Since the FBI executed a legally obtained search warrant on the home of former President Donald Trump Monday, there’s been an apparent race by the former president’s supporters to determine, as far as I can see, who can make the most irresponsible statement defending him.
There’s been an apparent race by the former president’s supporters to determine who can make the most irresponsible statement defending him.
Without evidence, Trump’s supporters have accused the leadership of the Justice Department and FBI of engaging in a political vendetta against Trump and planting incriminating evidence at his home. They’ve called for defunding the FBI, impeaching Attorney General Merrick Garland and used inflammatory language, such as suggesting that the search was an act of “war” against Trump.
But the words of Rep. Elise Stefanik, R-N.Y., are perhaps the most chilling:
“If the FBI can raid a U.S. President, imagine what they can do to you.”
On the surface, this might sound anodyne. But the implications of what Stefanik is suggesting are frightening: Anybody who is or has been president of the United States should never be investigated for a crime.
The fact that a former president is no less immune from prosecution than any other resident is not a bug of American democracy, it’s one of its greatest features. It means that all Americans, no matter their station, are equal under the law. But for Stefanik, it appears treating the president as if he’s no different from an ordinary citizen is a bridge too far.
While the congresswoman is obliquely making the argument that Trump is above the law, others are saying it more directly. In The Wall Street Journal Wednesday, columnist Dan Henninger said the quiet part loud:
You can hate Donald Trump until your eyes pop out, but let us be clear: He was elected the 45th president of the U.S. He served four years in office. No former president who was disliked by many — not Clinton, Reagan nor FDR — had his home invaded by a squad of FBI agents. This should never happen in the U.S. End of discussion.
Let’s put aside the fact that Franklin D. Roosevelt was never a former president since he died while in office, but in Henninger’s formulation, the fact that Trump was elected president and served in the office for four years means the law can’t touch him. To paraphrase one of Trump’s more famous declarations, if he were to shoot someone on Fifth Avenue, not only would he not lose any support … Henninger would object to him being investigated.

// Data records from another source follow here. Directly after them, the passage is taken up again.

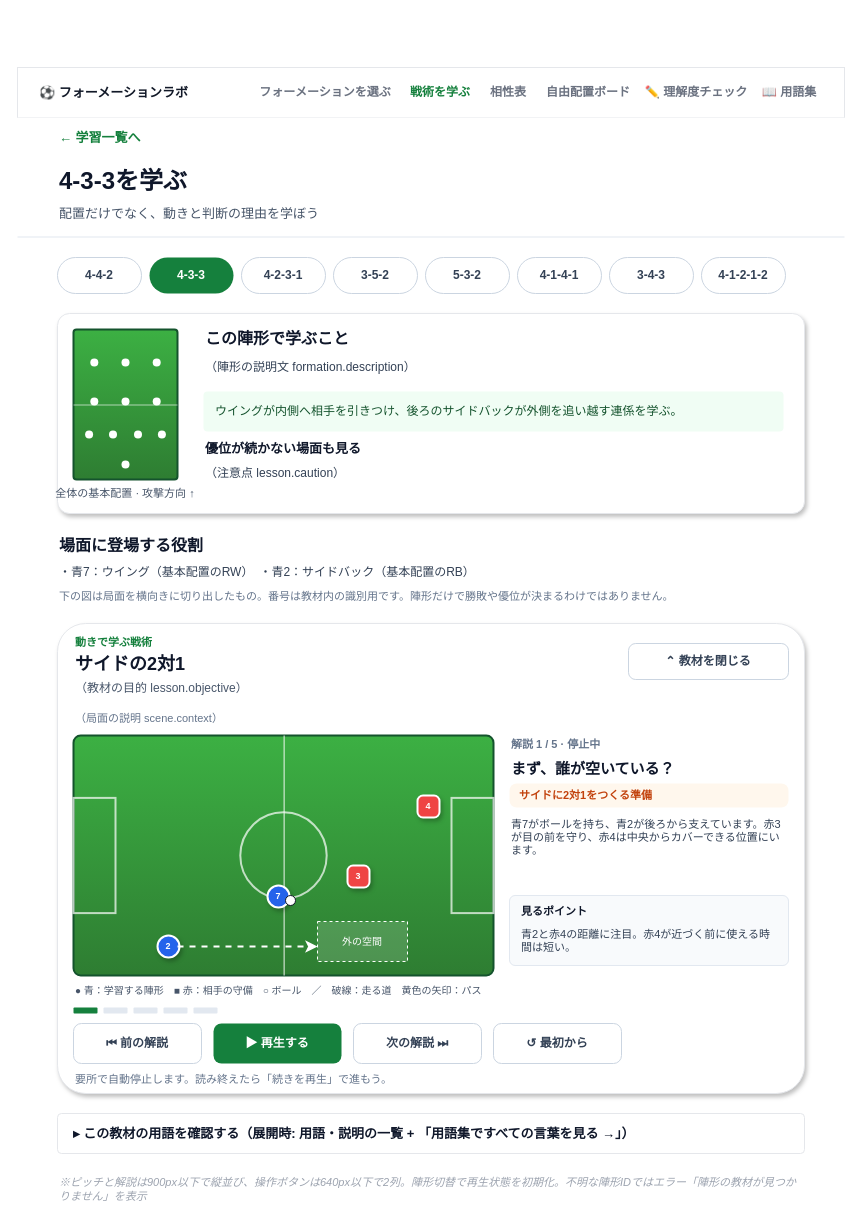
n-yata/soccer-sim keeps this draw.io diagram as page "wireframe-formation-learning" (4 of 8) of docs/specs/2_basic-design/wireframes.drawio. Above is the earlier version. Source tidied: cells renumbered, new cells numbered last; positions are measured from the earlier drawing's top-left corner, leaving out a move shared by most shapes. Both pictures are drawn from the tidied source at 100%, with x=0, y=0 at pixel (17, 67).
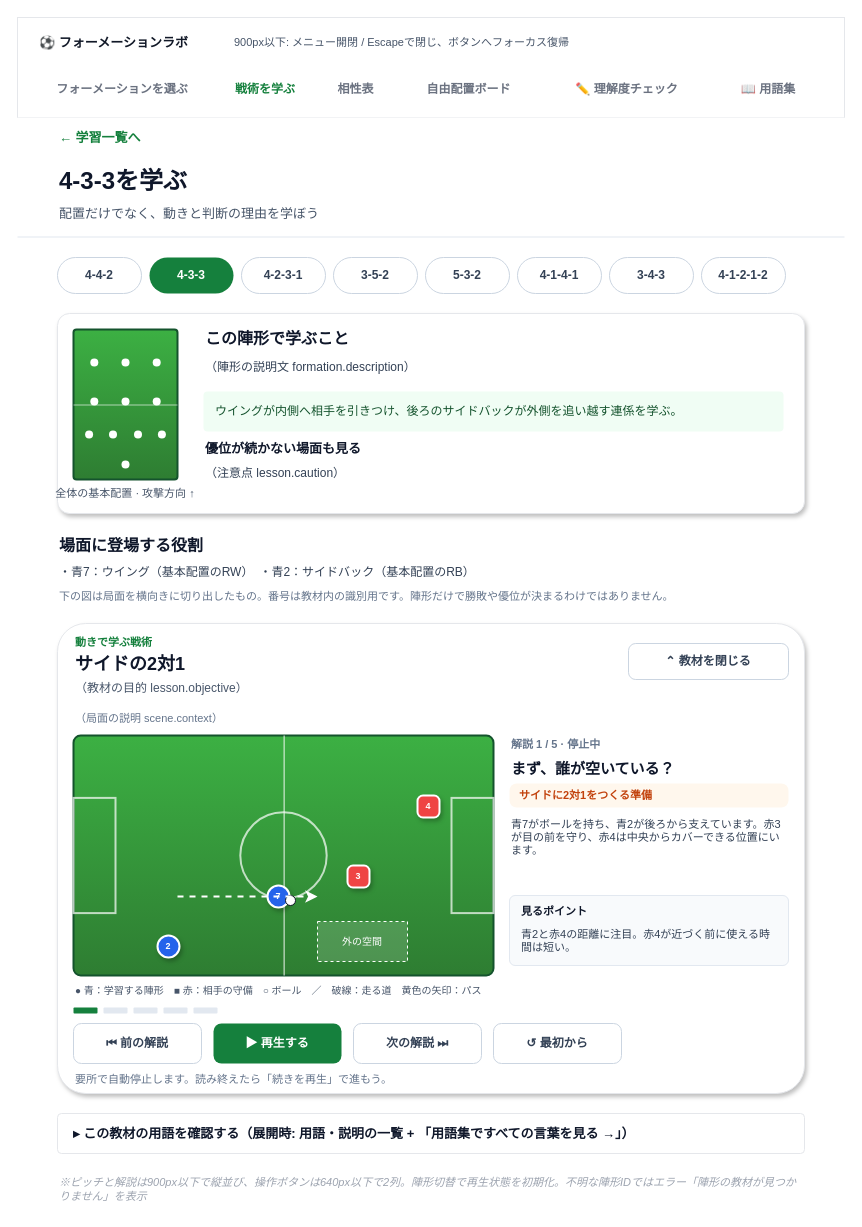
The same diagram, later.

The edit, as a diff of the source:
```diff
@@
     <mxCell id="2" style="rounded=0;whiteSpace=wrap;html=1;fillColor=#FFFFFF;strokeColor=#E5E7EB;strokeWidth=1;" parent="1" vertex="1">
-      <mxGeometry width="827" height="50" as="geometry" />
+      <mxGeometry y="-50" width="827" height="100" as="geometry" />
     </mxCell>
     <mxCell id="3" value="⚽ フォーメーションラボ" style="text;html=1;fontSize=13;fontStyle=1;align=left;verticalAlign=middle;fontColor=#111827;whiteSpace=wrap;" parent="1" vertex="1">
-      <mxGeometry x="20" y="13" width="160" height="24" as="geometry" />
+      <mxGeometry x="20" y="-37" width="160" height="24" as="geometry" />
     </mxCell>
     <mxCell id="4" value="フォーメーションを選ぶ" style="text;html=1;fontSize=12;fontStyle=1;align=center;verticalAlign=middle;fontColor=#6B7280;whiteSpace=wrap;" parent="1" vertex="1">
-      <mxGeometry x="235" y="13" width="146" height="24" as="geometry" />
+      <mxGeometry x="20" y="10" width="170" height="24" as="geometry" />
     </mxCell>
     <mxCell id="5" value="戦術を学ぶ" style="text;html=1;fontSize=12;fontStyle=1;align=center;verticalAlign=middle;fontColor=#15803D;whiteSpace=wrap;" parent="1" vertex="1">
-      <mxGeometry x="385" y="13" width="76" height="24" as="geometry" />
+      <mxGeometry x="198" y="10" width="100" height="24" as="geometry" />
     </mxCell>
     <mxCell id="6" value="相性表" style="text;html=1;fontSize=12;fontStyle=1;align=center;verticalAlign=middle;fontColor=#6B7280;whiteSpace=wrap;" parent="1" vertex="1">
-      <mxGeometry x="465" y="13" width="52" height="24" as="geometry" />
+      <mxGeometry x="306" y="10" width="65" height="24" as="geometry" />
     </mxCell>
     <mxCell id="7" value="自由配置ボード" style="text;html=1;fontSize=12;fontStyle=1;align=center;verticalAlign=middle;fontColor=#6B7280;whiteSpace=wrap;" parent="1" vertex="1">
-      <mxGeometry x="521" y="13" width="100" height="24" as="geometry" />
+      <mxGeometry x="379" y="10" width="145" height="24" as="geometry" />
     </mxCell>
     <mxCell id="8" value="✏️ 理解度チェック" style="text;html=1;fontSize=12;fontStyle=1;align=center;verticalAlign=middle;fontColor=#6B7280;whiteSpace=wrap;" parent="1" vertex="1">
-      <mxGeometry x="625" y="13" width="108" height="24" as="geometry" />
+      <mxGeometry x="532" y="10" width="155" height="24" as="geometry" />
     </mxCell>
     <mxCell id="9" value="📖 用語集" style="text;html=1;fontSize=12;fontStyle=1;align=center;verticalAlign=middle;fontColor=#6B7280;whiteSpace=wrap;" parent="1" vertex="1">
-      <mxGeometry x="737" y="13" width="70" height="24" as="geometry" />
+      <mxGeometry x="695" y="10" width="112" height="24" as="geometry" />
     </mxCell>
@@
     <mxCell id="62" style="endArrow=classic;html=1;strokeColor=#FFFFFF;strokeWidth=2;dashed=1;" parent="1" edge="1">
       <mxGeometry relative="1" as="geometry">
-        <mxPoint x="160" y="879" as="sourcePoint" />
-        <mxPoint x="300" y="879" as="targetPoint" />
+        <mxPoint x="160" y="829" as="sourcePoint" />
+        <mxPoint x="300" y="829" as="targetPoint" />
       </mxGeometry>
     </mxCell>
@@
+    <mxCell id="84" value="900px以下: メニュー開閉 / Escapeで閉じ、ボタンへフォーカス復帰" style="text;html=1;fontSize=11;align=left;whiteSpace=wrap;fontColor=#475569;" parent="1" vertex="1">
+      <mxGeometry x="215" y="-38" width="590" height="28" as="geometry" />
+    </mxCell>
```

Few Republicans are making the argument as directly as Henninger, but the manner in which they are defending Trump leaves little doubt that their allegiance lies with him and not the rule of law.
While things may change now that we know Trump is being investigated for violations of the Espionage Act, up to now Republicans have, virtually en masse, argued that investigating the former president is an illegitimate act. Few members of Congress are acting more irresponsibly on this point than Sen. Marco Rubio of Florida, who tweeted earlier this week about Democrats, “After taking power they first put their political rivals in jail or forced exile (an indirect reference, it seems, to those arrested for their actions on Jan. 6, 2021). Then when the supporters of your rivals protest, you label them dangerous & criminalize opposition.”
Rubio also complained that the “far left” is demanding that Trump be arrested and charged with a crime.
Perhaps the senior senator from Florida forgets that the 2016 campaign was largely defined by the supporters of the man he backed for president chanting “Lock her up!” in reference to Hillary Clinton. It also seems he’s forgotten the more than two dozen people that Trump, as president, demanded be investigated by the Justice Department, including Clinton, former President Barack Obama, House Speaker Nancy Pelosi, D-Calif., special counsel Robert Mueller, Rep. Adam Schiff, D-Calif., Google and even DOJ itself.
As president, Trump regularly assailed his first attorney general, Jeff Sessions, for recusing himself from the Russia investigation and, thus, relinquishing the power to impede it. In effect, he attacked Sessions for not obstructing justice on his behalf.
For Trump’s supporters, he exists in a rarefied air where accountability, or even legal inquiry, doesn’t apply.
None of these statements, none of the flagrant attempts to politicize the Department of Justice, none of the efforts to “criminalize Trump’s political opposition” raised any concerns among Rubio or most of his fellow Republicans. Indeed, many of them joined in the “Lock her up!” chants and the politicized calls for investigating Clinton, Hunter Biden, or any other Democrats who crossed Trump.
To them, the rule of law only applies to their political rivals. It certainly does not apply to the former president to whom they are all beholden. For Trump’s supporters, he exists in a rarefied air where accountability, or even legal inquiry, doesn’t apply. That’s certainly the way they treated him when he was president, and little has changed since he left office. The way they speak of him and speak of investigations into his actions suggest that they don’t view him as a former president or even a potential future president but rather as king, above reproach.
We already knew the inherent dangers in letting Donald Trump anywhere near the White House again, but the attitude of Republicans toward the former president shows that the risks go even deeper. The GOP has become unmoored from the nation’s basic democratic norms and traditions.